> DATA EXTRACT:
= Beginning of Section =
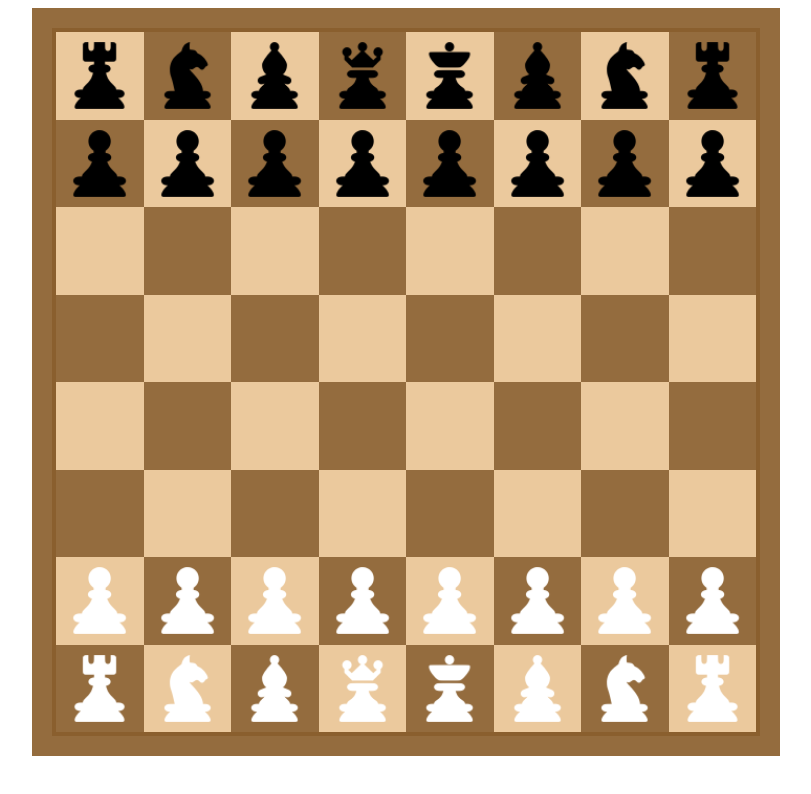
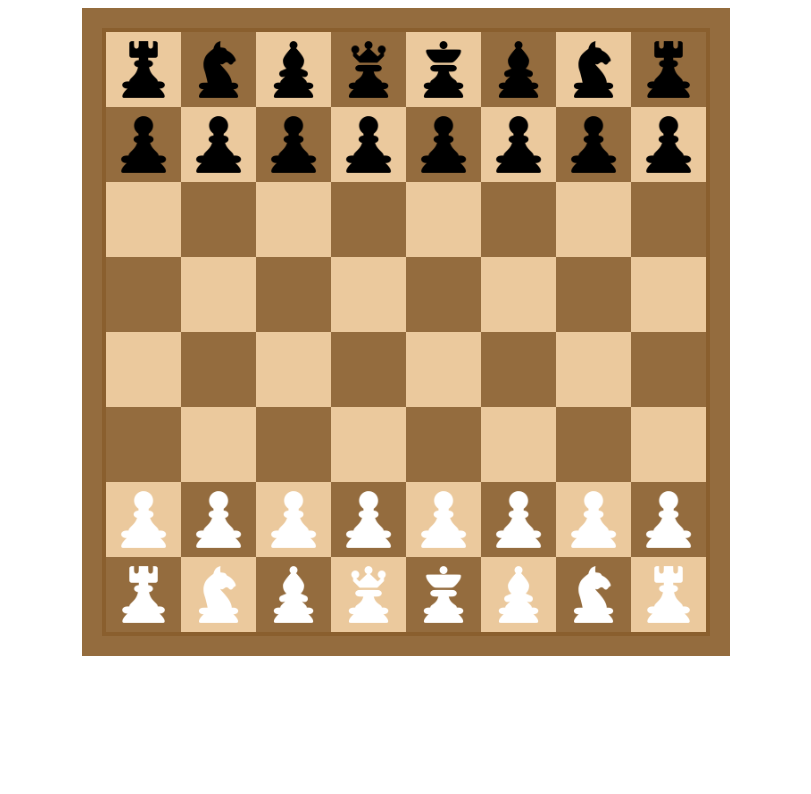
Before and after one commit to GAlexandrD/web-chess, a plain HTML site: page index.html in a window 1280 px wide. Shown: the whole page, without its empty margins (234-1045 px from the left). Drawn offline with Linux system fonts and the light colour scheme.

Commit message:
css changes

```diff
--- a/modules/Board.js
+++ b/modules/Board.js
@@ -14,18 +14,13 @@ class Board {
   }
 
   #createField() {
-    this.domBoard.style.height =
-      document.documentElement.clientHeight - 100 + 'px';
-    this.domBoard.style.width = this.domBoard.style.height;
     for (let i = 1, flag = true; i <= this.height; i++) {
       const row = document.createElement('div');
       row.classList.add('row');
       this.domBoard.append(row);
       for (let j = 1; j <= this.width; j++, flag = !flag) {
         let cell = new Cell(this, j, i, 'white');
-        if (flag) {
-          cell = new Cell(this, j, i, 'black');
-        }
+        if (flag) cell = new Cell(this, j, i, 'black');
         this.cells.push(cell);
         row.append(cell.domCell);
       }
--- a/style.css
+++ b/style.css
@@ -11,6 +11,8 @@
   flex-shrink: 0;
   flex-direction: column-reverse;
   border: 20px solid #946c3e;
+  height: 600px;
+  width: 600px;
   padding: 4px;
   box-shadow: inset 4px 4px #8a5f2e, inset -4px -4px #8a5f2e;
 }
```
= End of Section =
> WORK ITEM:
All of the material above must be retyped exactly, line for line, with the images dropped.

> PROBLEM SOLUTION:
Before and after one commit to GAlexandrD/web-chess, a plain HTML site: page index.html in a window 1280 px wide. Shown: the whole page, without its empty margins (234-1045 px from the left). Drawn offline with Linux system fonts and the light colour scheme.

Commit message:
css changes

```diff
--- a/modules/Board.js
+++ b/modules/Board.js
@@ -14,18 +14,13 @@ class Board {
   }
 
   #createField() {
-    this.domBoard.style.height =
-      document.documentElement.clientHeight - 100 + 'px';
-    this.domBoard.style.width = this.domBoard.style.height;
     for (let i = 1, flag = true; i <= this.height; i++) {
       const row = document.createElement('div');
       row.classList.add('row');
       this.domBoard.append(row);
       for (let j = 1; j <= this.width; j++, flag = !flag) {
         let cell = new Cell(this, j, i, 'white');
-        if (flag) {
-          cell = new Cell(this, j, i, 'black');
-        }
+        if (flag) cell = new Cell(this, j, i, 'black');
         this.cells.push(cell);
         row.append(cell.domCell);
       }
--- a/style.css
+++ b/style.css
@@ -11,6 +11,8 @@
   flex-shrink: 0;
   flex-direction: column-reverse;
   border: 20px solid #946c3e;
+  height: 600px;
+  width: 600px;
   padding: 4px;
   box-shadow: inset 4px 4px #8a5f2e, inset -4px -4px #8a5f2e;
 }
```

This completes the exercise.